• Balancing Icub 3438 749x388 © 2016 IIT 5101
  • IMG 3744 4373 749x388 © 2016 IIT 5103

As opposed to traditional robotic applications that require limited interaction and mobility, robots of the next generations will be required to physically interact with the environment and, on the long run, with humans. The dynamic interaction group activities aim at endowing humanoids with advanced action and physical interaction capabilities.
Our research is guided by two underpinning principles:

  • studies on human motor control are relevant for building better performing robots;
  • implementing humanoids contributes to better understanding the human motor control system.

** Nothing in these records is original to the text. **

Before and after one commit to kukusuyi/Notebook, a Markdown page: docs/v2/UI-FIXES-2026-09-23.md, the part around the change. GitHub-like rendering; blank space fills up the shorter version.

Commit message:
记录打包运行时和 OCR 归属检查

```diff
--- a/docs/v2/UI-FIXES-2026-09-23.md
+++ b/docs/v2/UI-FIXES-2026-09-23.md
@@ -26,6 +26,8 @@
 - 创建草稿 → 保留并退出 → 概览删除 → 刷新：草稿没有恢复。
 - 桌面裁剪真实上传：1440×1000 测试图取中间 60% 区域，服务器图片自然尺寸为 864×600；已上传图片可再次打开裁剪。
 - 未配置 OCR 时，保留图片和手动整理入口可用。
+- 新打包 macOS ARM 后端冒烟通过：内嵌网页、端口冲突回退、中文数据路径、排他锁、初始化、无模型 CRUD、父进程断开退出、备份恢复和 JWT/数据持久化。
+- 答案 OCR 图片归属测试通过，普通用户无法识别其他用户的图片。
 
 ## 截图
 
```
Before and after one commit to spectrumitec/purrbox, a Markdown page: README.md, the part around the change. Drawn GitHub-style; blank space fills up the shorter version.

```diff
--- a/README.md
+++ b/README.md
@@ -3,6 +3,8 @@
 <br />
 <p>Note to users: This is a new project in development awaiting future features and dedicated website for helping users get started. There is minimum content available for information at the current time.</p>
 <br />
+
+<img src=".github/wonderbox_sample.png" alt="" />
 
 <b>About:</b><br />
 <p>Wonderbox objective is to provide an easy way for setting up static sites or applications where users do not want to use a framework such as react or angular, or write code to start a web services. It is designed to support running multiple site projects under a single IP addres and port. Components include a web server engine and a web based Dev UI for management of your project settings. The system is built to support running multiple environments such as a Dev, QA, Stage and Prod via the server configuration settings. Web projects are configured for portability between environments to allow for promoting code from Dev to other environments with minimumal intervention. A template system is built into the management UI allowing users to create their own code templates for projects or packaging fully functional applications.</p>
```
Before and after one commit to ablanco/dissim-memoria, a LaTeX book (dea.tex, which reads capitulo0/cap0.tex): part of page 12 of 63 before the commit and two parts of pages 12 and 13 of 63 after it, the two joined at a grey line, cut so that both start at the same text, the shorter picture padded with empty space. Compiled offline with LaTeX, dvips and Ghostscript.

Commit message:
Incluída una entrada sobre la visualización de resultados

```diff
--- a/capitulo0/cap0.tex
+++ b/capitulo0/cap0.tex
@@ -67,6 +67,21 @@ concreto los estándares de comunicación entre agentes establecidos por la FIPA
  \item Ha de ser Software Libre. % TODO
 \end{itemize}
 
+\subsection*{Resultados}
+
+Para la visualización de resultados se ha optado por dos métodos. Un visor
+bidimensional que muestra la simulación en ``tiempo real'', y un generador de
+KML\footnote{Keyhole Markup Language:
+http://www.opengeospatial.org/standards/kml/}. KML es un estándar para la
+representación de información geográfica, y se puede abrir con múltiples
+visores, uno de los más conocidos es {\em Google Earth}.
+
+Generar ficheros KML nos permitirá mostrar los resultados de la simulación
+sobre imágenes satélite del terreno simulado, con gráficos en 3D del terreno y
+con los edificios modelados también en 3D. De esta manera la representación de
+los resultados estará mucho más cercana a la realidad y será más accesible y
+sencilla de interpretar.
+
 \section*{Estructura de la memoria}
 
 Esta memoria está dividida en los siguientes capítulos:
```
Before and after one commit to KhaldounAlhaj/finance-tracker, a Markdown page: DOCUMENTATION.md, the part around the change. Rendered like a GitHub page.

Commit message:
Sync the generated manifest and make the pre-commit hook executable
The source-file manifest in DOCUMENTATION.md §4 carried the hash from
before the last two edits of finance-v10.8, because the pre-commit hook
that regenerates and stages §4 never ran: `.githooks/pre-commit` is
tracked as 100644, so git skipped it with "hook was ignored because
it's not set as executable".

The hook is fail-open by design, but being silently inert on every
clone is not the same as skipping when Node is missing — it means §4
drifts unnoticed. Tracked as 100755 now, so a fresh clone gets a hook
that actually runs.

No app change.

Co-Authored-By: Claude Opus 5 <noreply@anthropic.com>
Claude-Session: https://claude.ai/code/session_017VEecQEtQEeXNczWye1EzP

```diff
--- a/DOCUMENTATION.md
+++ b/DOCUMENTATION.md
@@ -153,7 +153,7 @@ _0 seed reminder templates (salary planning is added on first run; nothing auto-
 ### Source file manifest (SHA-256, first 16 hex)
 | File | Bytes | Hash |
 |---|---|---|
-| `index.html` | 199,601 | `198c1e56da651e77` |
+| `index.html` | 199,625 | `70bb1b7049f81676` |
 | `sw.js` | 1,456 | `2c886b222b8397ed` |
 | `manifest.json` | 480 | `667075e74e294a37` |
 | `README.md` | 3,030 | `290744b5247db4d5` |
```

Two different tools are at the basis of our research activities. On the one hand, iCub is the technological tool, which we contribute to develop. On the other hand, control theory is the theoretical toolset, which scientifically grounds the technological implementations. In the attempt to combine theoretical and technological development, our research activity produces sound theoretical results validated with dependable implementations on real robots. The main outcomes of our research activity are control principles, algorithms, technologies and implementations for compliant robot action and interaction. Our background is in engineering with strong competencies in physics, mathematics and computer science.


The dynamic interaction laboratory space hosts three research sub-groups: interaction modelling, estimation and control. Modelling deals with dynamic models of interaction, with the idea of simultaneously representing motion and forces. Estimation deals with the problem of accurate evaluation of those quantities that cannot be directly measured with sensors (e.g. internal forces). Control deals with the problem of controlling relevant interaction variables (e.g. exchanged forces). The group consists of about 10 researchers distributed on the three research topics. The laboratory includes one iCub, equipped with whole-body distributed tactile, inertial and force/torque sensing. Moreover, a Vicon system with force plates is available to conduct ground-truth inverse dynamics experiments in both humans and humanoids. 




Whole-body software development

The dynamic interaction control laboratory collaborates with Nikos Tsagarakis at the Advanced Robotics Department and Lorenzo Natale at the iCub facility on the topic of software development of whole-body motion control. Within the YARP software framework, they are developing software tools for modelling and controlling articulated rigid bodies.

iCub project

The dynamic interaction control laboratory collaborates with Lorenzo Natale and Giorgio Metta at the iCub facility on the development of the iCub humanoid. The focus is on aspects related to control including actuation, sensors, software, hardware and communication. The dynamic interaction control laboratory collaborates also with Luca Fiorio and Giorgio Metta at the iCub facility and with Nikos Tsagarakis on the topic of compliant actuation. Within this collaboration, the focus of my research activity is on building novel compliant actuators, which exploit a property of human muscles, nominally the ability to reject disturbances without explicitly resorting on feedback.


Analysing human biomechanics

The dynamic interaction control laboratory collaborates with with Bastien Berret at the University Paris-Sud on the topic of human biomechanical modelling. This research activity aims at understanding how the biomechanical properties of human muscles (e.g. variable compliance) influence and, in a sense simplify, the execution of complex control tasks.

Human force-motion tracking

The dynamic interaction control laboratory collaborates with Xsens Technologies B.V. on the topic of human whole-body dynamics estimation. This research focuses on building wearable devices for on-line estimating human whole-body dynamics from multiple sensor modalities (e.g. gyroscopes, accelerometers, force-platform and EMG). 

Whole-body identification

The dynamic interaction control laboratory collaborates with Alessandro Chiuso at the Università di Padova and with Lorenzo Rosasco at the Università di Genova on the topic of whole-body dynamics identification. This research aims at building dynamic models of articulated rigid body structures preserving properties (e.g. system passivity) which are fundamental for use of the identified models in synthesizing whole-body motion controllers.